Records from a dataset

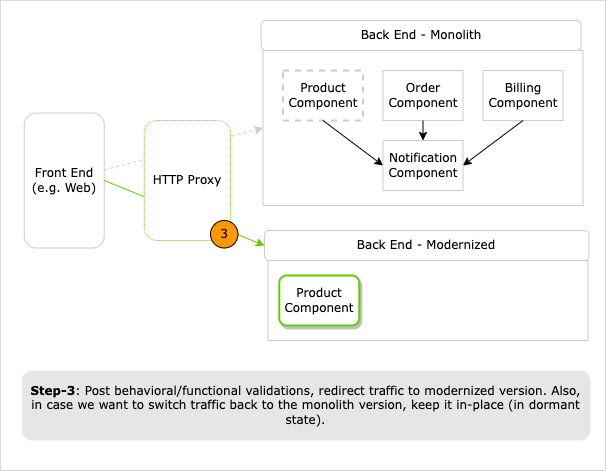
This is diagrams/strangler-fig-switch-traffic.png from shahzadhuq/modernization-decomposing-monolith, a draw.io export, as it was before one commit. Source tidied: cells renumbered, new cells last; positions are measured from the earlier drawing's top-left corner, leaving out a move shared by most shapes. Its diagram source:
```xml
<mxGraphModel>
  <root>
    <mxCell id="0" />
    <mxCell id="1" parent="0" />
    <mxCell id="2" style="rounded=0;whiteSpace=wrap;html=1;strokeColor=#B3B3B3;fillColor=default;strokeWidth=1;dashed=1;dashPattern=1 1;shadow=0;fontFamily=Verdana;perimeterSpacing=0;" parent="1" vertex="1">
      <mxGeometry width="605" height="470" as="geometry" />
    </mxCell>
    <mxCell id="3" style="rounded=0;whiteSpace=wrap;html=1;strokeColor=#CCCCCC;fontFamily=Verdana;" parent="1" vertex="1">
      <mxGeometry x="262.5" y="50" width="320" height="155" as="geometry" />
    </mxCell>
    <mxCell id="4" value="Front End (e.g. Web)" style="text;html=1;strokeColor=#CCCCCC;fillColor=default;align=center;verticalAlign=middle;whiteSpace=wrap;rounded=1;shadow=0;fontFamily=Verdana;" parent="1" vertex="1">
      <mxGeometry x="23.8" y="112.5" width="80" height="135" as="geometry" />
    </mxCell>
    <mxCell id="5" value="Back End - Monolith" style="text;html=1;strokeColor=#CCCCCC;fillColor=default;align=center;verticalAlign=middle;whiteSpace=wrap;rounded=1;shadow=0;fontFamily=Verdana;" parent="1" vertex="1">
      <mxGeometry x="260.6" y="20" width="320" height="30" as="geometry" />
    </mxCell>
    <mxCell id="6" value="Product Component" style="rounded=0;whiteSpace=wrap;html=1;strokeColor=#CCCCCC;fillColor=default;dashed=1;strokeWidth=2;fontFamily=Verdana;" parent="1" vertex="1">
      <mxGeometry x="282.5" y="70" width="80" height="50" as="geometry" />
    </mxCell>
    <mxCell id="7" value="Order Component" style="rounded=0;whiteSpace=wrap;html=1;strokeColor=#CCCCCC;fillColor=default;fontFamily=Verdana;" parent="1" vertex="1">
      <mxGeometry x="382.5" y="70" width="80" height="50" as="geometry" />
    </mxCell>
    <mxCell id="8" value="Billing Component" style="rounded=0;whiteSpace=wrap;html=1;strokeColor=#CCCCCC;fillColor=default;fontFamily=Verdana;" parent="1" vertex="1">
      <mxGeometry x="482.5" y="70" width="80" height="50" as="geometry" />
    </mxCell>
    <mxCell id="9" value="Notification Component" style="rounded=0;whiteSpace=wrap;html=1;strokeColor=#CCCCCC;fillColor=default;fontFamily=Verdana;" parent="1" vertex="1">
      <mxGeometry x="382.5" y="140" width="80" height="50" as="geometry" />
    </mxCell>
    <mxCell id="10" style="endArrow=classic;html=1;rounded=0;exitX=0.5;exitY=1;exitDx=0;exitDy=0;entryX=0;entryY=0.5;entryDx=0;entryDy=0;fontFamily=Verdana;" parent="1" edge="1" source="6" target="9">
      <mxGeometry relative="1" as="geometry" />
    </mxCell>
    <mxCell id="11" style="endArrow=classic;html=1;rounded=0;exitX=0.5;exitY=1;exitDx=0;exitDy=0;entryX=0.5;entryY=0;entryDx=0;entryDy=0;fontFamily=Verdana;" parent="1" edge="1" source="7" target="9">
      <mxGeometry relative="1" as="geometry" />
    </mxCell>
    <mxCell id="12" style="endArrow=classic;html=1;rounded=0;exitX=0.5;exitY=1;exitDx=0;exitDy=0;entryX=1;entryY=0.5;entryDx=0;entryDy=0;fontFamily=Verdana;" parent="1" edge="1" source="8" target="9">
      <mxGeometry relative="1" as="geometry" />
    </mxCell>
    <mxCell id="13" style="endArrow=classic;html=1;rounded=0;entryX=0;entryY=0.5;entryDx=0;entryDy=0;startArrow=none;fontFamily=Verdana;dashed=1;strokeColor=#CCCCCC;" parent="1" edge="1" source="4" target="3">
      <mxGeometry relative="1" as="geometry" />
    </mxCell>
    <mxCell id="14" style="rounded=0;whiteSpace=wrap;html=1;strokeColor=#CCCCCC;shadow=0;strokeWidth=1;fontFamily=Verdana;" parent="1" vertex="1">
      <mxGeometry x="267.5" y="260" width="320" height="80" as="geometry" />
    </mxCell>
    <mxCell id="15" value="Product Component" style="rounded=1;whiteSpace=wrap;html=1;strokeColor=#66CC00;fillColor=default;shadow=1;strokeWidth=2;fontFamily=Verdana;" parent="1" vertex="1">
      <mxGeometry x="278.8" y="275" width="80" height="50" as="geometry" />
    </mxCell>
    <mxCell id="16" style="endArrow=classic;html=1;rounded=1;exitX=1;exitY=0.5;exitDx=0;exitDy=0;entryX=0;entryY=0.5;entryDx=0;entryDy=0;fontFamily=Verdana;fontSize=12;fillColor=default;strokeColor=#66CC00;shadow=0;strokeWidth=1;" parent="1" edge="1" source="4" target="19">
      <mxGeometry relative="1" as="geometry" />
    </mxCell>
    <mxCell id="17" value="HTTP Proxy" style="rounded=1;whiteSpace=wrap;html=1;shadow=0;dashed=1;strokeColor=#66CC00;strokeWidth=1;fillColor=default;rotation=0;dashPattern=1 1;fontFamily=Verdana;" parent="1" vertex="1">
      <mxGeometry x="143.8" y="120" width="86.2" height="120" as="geometry" />
    </mxCell>
    <mxCell id="18" value="&lt;b&gt;Step-3&lt;/b&gt;: Post behavioral/functional validations, redirect traffic to modernized version. Also, in case we want to switch traffic back to the monolith version, keep it in-place (in dormant state)." style="text;html=1;strokeColor=none;fillColor=#E6E6E6;align=center;verticalAlign=middle;whiteSpace=wrap;rounded=1;shadow=0;perimeterSpacing=0;spacing=7;fontFamily=Verdana;" parent="1" vertex="1">
      <mxGeometry x="21.2" y="370" width="568.8" height="70" as="geometry" />
    </mxCell>
    <mxCell id="19" value="Back End - Modernized" style="text;html=1;strokeColor=#CCCCCC;fillColor=default;align=center;verticalAlign=middle;whiteSpace=wrap;rounded=1;shadow=0;strokeWidth=1;fontFamily=Verdana;" parent="1" vertex="1">
      <mxGeometry x="264.1" y="230" width="324.4" height="30" as="geometry" />
    </mxCell>
    <mxCell id="20" value="3" style="ellipse;whiteSpace=wrap;html=1;fillColor=#FE9800;fontFamily=Verdana;" parent="1" vertex="1">
      <mxGeometry x="210" y="220" width="27.5" height="27.5" as="geometry" />
    </mxCell>
  </root>
</mxGraphModel>
```
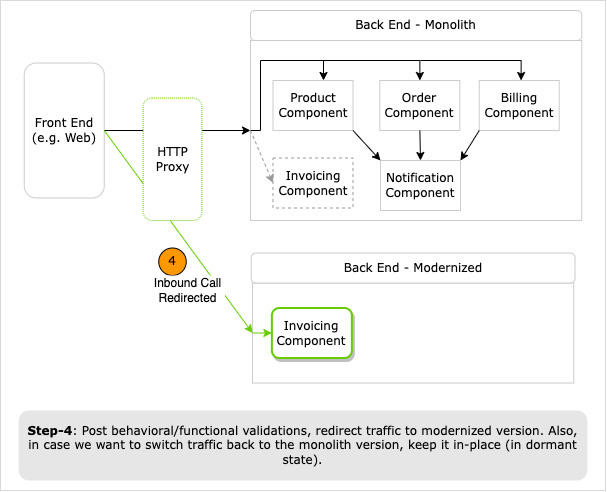
The same diagram one commit later.

Commit message:
[v2-WIP] - updating strangler fig section.

Change to the diagram source:
```diff
@@ -2,62 +2,94 @@
   <root>
     <mxCell id="0" />
     <mxCell id="1" parent="0" />
-    <mxCell id="2" style="rounded=0;whiteSpace=wrap;html=1;strokeColor=#B3B3B3;fillColor=default;strokeWidth=1;dashed=1;dashPattern=1 1;shadow=0;fontFamily=Verdana;perimeterSpacing=0;" parent="1" vertex="1">
-      <mxGeometry width="605" height="470" as="geometry" />
+    <mxCell id="2" style="rounded=0;whiteSpace=wrap;html=1;strokeColor=#B3B3B3;fillColor=default;strokeWidth=1;dashed=1;dashPattern=1 1;shadow=0;fontFamily=Verdana;" parent="1" vertex="1">
+      <mxGeometry x="-2" y="320" width="605" height="490" as="geometry" />
     </mxCell>
     <mxCell id="3" style="rounded=0;whiteSpace=wrap;html=1;strokeColor=#CCCCCC;fontFamily=Verdana;" parent="1" vertex="1">
-      <mxGeometry x="262.5" y="50" width="320" height="155" as="geometry" />
+      <mxGeometry x="248" y="360" width="331.2" height="180" as="geometry" />
     </mxCell>
     <mxCell id="4" value="Front End (e.g. Web)" style="text;html=1;strokeColor=#CCCCCC;fillColor=default;align=center;verticalAlign=middle;whiteSpace=wrap;rounded=1;shadow=0;fontFamily=Verdana;" parent="1" vertex="1">
-      <mxGeometry x="23.8" y="112.5" width="80" height="135" as="geometry" />
+      <mxGeometry x="21.8" y="382.5" width="80" height="135" as="geometry" />
     </mxCell>
     <mxCell id="5" value="Back End - Monolith" style="text;html=1;strokeColor=#CCCCCC;fillColor=default;align=center;verticalAlign=middle;whiteSpace=wrap;rounded=1;shadow=0;fontFamily=Verdana;" parent="1" vertex="1">
-      <mxGeometry x="260.6" y="20" width="320" height="30" as="geometry" />
+      <mxGeometry x="248" y="330" width="331.2" height="30" as="geometry" />
     </mxCell>
-    <mxCell id="6" value="Product Component" style="rounded=0;whiteSpace=wrap;html=1;strokeColor=#CCCCCC;fillColor=default;dashed=1;strokeWidth=2;fontFamily=Verdana;" parent="1" vertex="1">
-      <mxGeometry x="282.5" y="70" width="80" height="50" as="geometry" />
+    <mxCell id="6" value="Product Component" style="rounded=0;whiteSpace=wrap;html=1;strokeColor=#CCCCCC;fillColor=default;shadow=0;fontFamily=Verdana;" parent="1" vertex="1">
+      <mxGeometry x="270.5" y="400" width="80" height="50" as="geometry" />
     </mxCell>
     <mxCell id="7" value="Order Component" style="rounded=0;whiteSpace=wrap;html=1;strokeColor=#CCCCCC;fillColor=default;fontFamily=Verdana;" parent="1" vertex="1">
-      <mxGeometry x="382.5" y="70" width="80" height="50" as="geometry" />
+      <mxGeometry x="377.4" y="400" width="80" height="50" as="geometry" />
     </mxCell>
     <mxCell id="8" value="Billing Component" style="rounded=0;whiteSpace=wrap;html=1;strokeColor=#CCCCCC;fillColor=default;fontFamily=Verdana;" parent="1" vertex="1">
-      <mxGeometry x="482.5" y="70" width="80" height="50" as="geometry" />
+      <mxGeometry x="476.8" y="400" width="80" height="50" as="geometry" />
     </mxCell>
     <mxCell id="9" value="Notification Component" style="rounded=0;whiteSpace=wrap;html=1;strokeColor=#CCCCCC;fillColor=default;fontFamily=Verdana;" parent="1" vertex="1">
-      <mxGeometry x="382.5" y="140" width="80" height="50" as="geometry" />
+      <mxGeometry x="378" y="480" width="80" height="50" as="geometry" />
     </mxCell>
-    <mxCell id="10" style="endArrow=classic;html=1;rounded=0;exitX=0.5;exitY=1;exitDx=0;exitDy=0;entryX=0;entryY=0.5;entryDx=0;entryDy=0;fontFamily=Verdana;" parent="1" edge="1" source="6" target="9">
+    <mxCell id="10" style="endArrow=classic;html=1;rounded=0;exitX=1;exitY=1;exitDx=0;exitDy=0;entryX=0;entryY=0;entryDx=0;entryDy=0;fontFamily=Verdana;" parent="1" edge="1" source="6" target="9">
       <mxGeometry relative="1" as="geometry" />
     </mxCell>
     <mxCell id="11" style="endArrow=classic;html=1;rounded=0;exitX=0.5;exitY=1;exitDx=0;exitDy=0;entryX=0.5;entryY=0;entryDx=0;entryDy=0;fontFamily=Verdana;" parent="1" edge="1" source="7" target="9">
       <mxGeometry relative="1" as="geometry" />
     </mxCell>
-    <mxCell id="12" style="endArrow=classic;html=1;rounded=0;exitX=0.5;exitY=1;exitDx=0;exitDy=0;entryX=1;entryY=0.5;entryDx=0;entryDy=0;fontFamily=Verdana;" parent="1" edge="1" source="8" target="9">
+    <mxCell id="12" style="endArrow=classic;html=1;rounded=0;exitX=0;exitY=1;exitDx=0;exitDy=0;entryX=1;entryY=0;entryDx=0;entryDy=0;fontFamily=Verdana;" parent="1" edge="1" source="8" target="9">
       <mxGeometry relative="1" as="geometry" />
     </mxCell>
-    <mxCell id="13" style="endArrow=classic;html=1;rounded=0;entryX=0;entryY=0.5;entryDx=0;entryDy=0;startArrow=none;fontFamily=Verdana;dashed=1;strokeColor=#CCCCCC;" parent="1" edge="1" source="4" target="3">
+    <mxCell id="13" style="endArrow=classic;html=1;rounded=0;entryX=0;entryY=0.5;entryDx=0;entryDy=0;exitX=1;exitY=0.5;exitDx=0;exitDy=0;fontFamily=Verdana;startArrow=none;strokeColor=#000000;" parent="1" edge="1" source="4" target="3">
       <mxGeometry relative="1" as="geometry" />
     </mxCell>
-    <mxCell id="14" style="rounded=0;whiteSpace=wrap;html=1;strokeColor=#CCCCCC;shadow=0;strokeWidth=1;fontFamily=Verdana;" parent="1" vertex="1">
-      <mxGeometry x="267.5" y="260" width="320" height="80" as="geometry" />
+    <mxCell id="14" style="endArrow=classic;html=1;rounded=0;exitX=0;exitY=0.5;exitDx=0;exitDy=0;fontFamily=Verdana;edgeStyle=orthogonalEdgeStyle;" parent="1" edge="1" source="3" target="6">
+      <mxGeometry relative="1" as="geometry">
+        <Array as="points">
+          <mxPoint x="258" y="450" />
+          <mxPoint x="258" y="380" />
+          <mxPoint x="321" y="380" />
+        </Array>
+      </mxGeometry>
     </mxCell>
-    <mxCell id="15" value="Product Component" style="rounded=1;whiteSpace=wrap;html=1;strokeColor=#66CC00;fillColor=default;shadow=1;strokeWidth=2;fontFamily=Verdana;" parent="1" vertex="1">
-      <mxGeometry x="278.8" y="275" width="80" height="50" as="geometry" />
+    <mxCell id="15" style="endArrow=classic;html=1;rounded=0;entryX=0.5;entryY=0;entryDx=0;entryDy=0;fontFamily=Verdana;edgeStyle=orthogonalEdgeStyle;" parent="1" edge="1" target="7">
+      <mxGeometry relative="1" as="geometry">
+        <mxPoint x="318" y="380" as="sourcePoint" />
+      </mxGeometry>
     </mxCell>
-    <mxCell id="16" style="endArrow=classic;html=1;rounded=1;exitX=1;exitY=0.5;exitDx=0;exitDy=0;entryX=0;entryY=0.5;entryDx=0;entryDy=0;fontFamily=Verdana;fontSize=12;fillColor=default;strokeColor=#66CC00;shadow=0;strokeWidth=1;" parent="1" edge="1" source="4" target="19">
-      <mxGeometry relative="1" as="geometry" />
+    <mxCell id="16" style="endArrow=classic;html=1;rounded=0;entryX=0.5;entryY=0;entryDx=0;entryDy=0;fontFamily=Verdana;edgeStyle=orthogonalEdgeStyle;" parent="1" edge="1">
+      <mxGeometry relative="1" as="geometry">
+        <mxPoint x="418" y="380" as="sourcePoint" />
+        <mxPoint x="518.6" y="400" as="targetPoint" />
+      </mxGeometry>
     </mxCell>
-    <mxCell id="17" value="HTTP Proxy" style="rounded=1;whiteSpace=wrap;html=1;shadow=0;dashed=1;strokeColor=#66CC00;strokeWidth=1;fillColor=default;rotation=0;dashPattern=1 1;fontFamily=Verdana;" parent="1" vertex="1">
-      <mxGeometry x="143.8" y="120" width="86.2" height="120" as="geometry" />
+    <mxCell id="17" style="rounded=0;whiteSpace=wrap;html=1;strokeColor=#CCCCCC;shadow=0;strokeWidth=1;fontFamily=Verdana;" parent="1" vertex="1">
+      <mxGeometry x="250" y="602.5" width="321.2" height="100" as="geometry" />
     </mxCell>
-    <mxCell id="18" value="&lt;b&gt;Step-3&lt;/b&gt;: Post behavioral/functional validations, redirect traffic to modernized version. Also, in case we want to switch traffic back to the monolith version, keep it in-place (in dormant state)." style="text;html=1;strokeColor=none;fillColor=#E6E6E6;align=center;verticalAlign=middle;whiteSpace=wrap;rounded=1;shadow=0;perimeterSpacing=0;spacing=7;fontFamily=Verdana;" parent="1" vertex="1">
-      <mxGeometry x="21.2" y="370" width="568.8" height="70" as="geometry" />
+    <mxCell id="18" value="Invoicing Component" style="rounded=1;whiteSpace=wrap;html=1;strokeColor=#66CC00;fillColor=default;shadow=1;strokeWidth=2;fontFamily=Verdana;" parent="1" vertex="1">
+      <mxGeometry x="269.4" y="627.5" width="80" height="50" as="geometry" />
     </mxCell>
     <mxCell id="19" value="Back End - Modernized" style="text;html=1;strokeColor=#CCCCCC;fillColor=default;align=center;verticalAlign=middle;whiteSpace=wrap;rounded=1;shadow=0;strokeWidth=1;fontFamily=Verdana;" parent="1" vertex="1">
-      <mxGeometry x="264.1" y="230" width="324.4" height="30" as="geometry" />
+      <mxGeometry x="248.8" y="572.5" width="323.8" height="30" as="geometry" />
     </mxCell>
-    <mxCell id="20" value="3" style="ellipse;whiteSpace=wrap;html=1;fillColor=#FE9800;fontFamily=Verdana;" parent="1" vertex="1">
-      <mxGeometry x="210" y="220" width="27.5" height="27.5" as="geometry" />
+    <mxCell id="20" value="4" style="ellipse;whiteSpace=wrap;html=1;fillColor=#FE9800;fontFamily=Verdana;" parent="1" vertex="1">
+      <mxGeometry x="156.2" y="567.5" width="27.5" height="27.5" as="geometry" />
     </mxCell>
+    <mxCell id="21" value="Invoicing Component" style="rounded=0;whiteSpace=wrap;html=1;strokeColor=#999999;fillColor=default;shadow=0;fontFamily=Verdana;dashed=1;" parent="1" vertex="1">
+      <mxGeometry x="270.5" y="477.5" width="80" height="50" as="geometry" />
+    </mxCell>
+    <mxCell id="22" style="endArrow=classic;html=1;rounded=0;fontFamily=Verdana;entryX=0;entryY=0.5;entryDx=0;entryDy=0;exitX=0;exitY=0.5;exitDx=0;exitDy=0;strokeColor=#999999;dashed=1;" parent="1" edge="1" source="3" target="21">
+      <mxGeometry relative="1" as="geometry" />
+    </mxCell>
+    <mxCell id="23" style="endArrow=classic;html=1;rounded=1;exitX=1;exitY=0.5;exitDx=0;exitDy=0;entryX=0;entryY=0.5;entryDx=0;entryDy=0;fontFamily=Verdana;fontSize=12;fillColor=default;strokeColor=#66CC00;shadow=0;strokeWidth=1;" parent="1" edge="1" source="4" target="17">
+      <mxGeometry relative="1" as="geometry" />
+    </mxCell>
+    <mxCell id="24" value="HTTP Proxy" style="rounded=1;whiteSpace=wrap;html=1;shadow=0;dashed=1;strokeColor=#66CC00;strokeWidth=1;fillColor=default;rotation=0;dashPattern=1 1;fontFamily=Verdana;" parent="1" vertex="1">
+      <mxGeometry x="140.6" y="417.5" width="58.7" height="122.5" as="geometry" />
+    </mxCell>
+    <mxCell id="25" style="endArrow=classic;html=1;rounded=1;fontFamily=Verdana;entryX=0;entryY=0.5;entryDx=0;entryDy=0;exitX=0;exitY=0.5;exitDx=0;exitDy=0;strokeColor=#66CC00;fontSize=12;fillColor=default;shadow=0;strokeWidth=1;" parent="1" edge="1" source="17" target="18">
+      <mxGeometry relative="1" as="geometry" />
+    </mxCell>
+    <mxCell id="26" value="Inbound Call&lt;br&gt;Redirected" style="text;html=1;strokeColor=none;fillColor=default;align=center;verticalAlign=middle;whiteSpace=wrap;rounded=0;shadow=0;dashed=1;fontColor=#000000;" parent="1" vertex="1">
+      <mxGeometry x="149.4" y="595" width="73.1" height="30" as="geometry" />
+    </mxCell>
+    <mxCell id="27" value="&lt;b&gt;Step-4&lt;/b&gt;: Post behavioral/functional validations, redirect traffic to modernized version. Also, in case we want to switch traffic back to the monolith version, keep it in-place (in dormant state)." style="text;html=1;strokeColor=none;fillColor=#E6E6E6;align=center;verticalAlign=middle;whiteSpace=wrap;rounded=1;shadow=0;perimeterSpacing=0;spacing=7;fontFamily=Verdana;" parent="1" vertex="1">
+      <mxGeometry x="16.1" y="730" width="568.8" height="70" as="geometry" />
+    </mxCell>
   </root>
 </mxGraphModel>
```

> _YOUR INSTRUCTIONS_
Give the count, and only the count, of lines in these records that hold the string "mxPoint".

> _SOLUTION FOR THIS EXERCISE_
6